And so today, I went back to treadmill for intervals. The workout didn’t sound so daunting. After all, I had done much worse. But after a few minutes of warmup, I realized that indeed this was going to be harder than it looked to me on paper. I had six intervals to do with a 90-second rest between. After a mile warmup, I bumped up the speed to the appropriate level and began my 2 minutes and 21 seconds of hard running. True story: The first interval nearly broke me.
“This is not good,” I thought. “I have five more to go. Oh. My.”
But then the 90 second rest was up (time moves fastest when it’s on a rest interval) and I was off on No. 2. To my surprise the second, third and fourth intervals weren’t all that bad. On No. 5, my core was on fire and my legs felt like jello. But, come on, I only had two more to do. By the time I got to the final one, I told myself I can do anything for 2 minutes and 21 seconds. And so it went that I completed all six intervals at the prescribed pace for the day. And only once did I seriously think that puking was a possibility.
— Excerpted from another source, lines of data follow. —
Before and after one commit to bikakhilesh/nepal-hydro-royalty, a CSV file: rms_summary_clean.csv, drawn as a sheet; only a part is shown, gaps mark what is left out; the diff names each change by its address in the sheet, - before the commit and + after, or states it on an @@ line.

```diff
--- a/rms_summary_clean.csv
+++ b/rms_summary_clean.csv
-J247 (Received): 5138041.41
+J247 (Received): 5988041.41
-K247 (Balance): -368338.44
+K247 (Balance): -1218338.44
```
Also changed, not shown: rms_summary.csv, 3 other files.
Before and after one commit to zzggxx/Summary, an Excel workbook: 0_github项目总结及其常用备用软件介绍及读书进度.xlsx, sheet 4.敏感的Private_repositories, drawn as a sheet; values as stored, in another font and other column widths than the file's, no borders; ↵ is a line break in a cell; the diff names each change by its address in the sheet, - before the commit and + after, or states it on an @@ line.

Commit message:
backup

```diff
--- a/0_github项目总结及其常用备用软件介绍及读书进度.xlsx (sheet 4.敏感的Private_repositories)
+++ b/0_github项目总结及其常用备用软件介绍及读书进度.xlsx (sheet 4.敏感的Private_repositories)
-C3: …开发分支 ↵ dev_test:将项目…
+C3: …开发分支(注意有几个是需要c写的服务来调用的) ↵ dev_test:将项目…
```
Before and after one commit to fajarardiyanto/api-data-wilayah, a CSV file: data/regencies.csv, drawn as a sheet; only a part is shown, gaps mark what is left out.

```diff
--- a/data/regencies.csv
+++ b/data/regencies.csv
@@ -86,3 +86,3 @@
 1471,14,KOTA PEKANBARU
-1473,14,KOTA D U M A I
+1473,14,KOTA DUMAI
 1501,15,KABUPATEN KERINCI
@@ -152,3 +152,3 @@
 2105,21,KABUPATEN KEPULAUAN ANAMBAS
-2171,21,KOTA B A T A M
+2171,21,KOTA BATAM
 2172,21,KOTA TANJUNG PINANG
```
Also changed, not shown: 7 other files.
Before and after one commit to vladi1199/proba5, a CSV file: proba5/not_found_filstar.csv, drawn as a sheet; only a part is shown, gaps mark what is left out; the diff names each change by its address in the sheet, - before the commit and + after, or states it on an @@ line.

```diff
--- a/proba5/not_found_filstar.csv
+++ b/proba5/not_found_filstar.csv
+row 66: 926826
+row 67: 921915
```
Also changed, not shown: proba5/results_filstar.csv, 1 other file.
It wasn’t the prettiest workout ever, but neither was it the worst.
Potential can be a dangerous word. It is often used to hedge our bets on possibility. But if instead of trying to frantically fill that space of possibility, we held the space open, we can see the opportunities this day holds for us.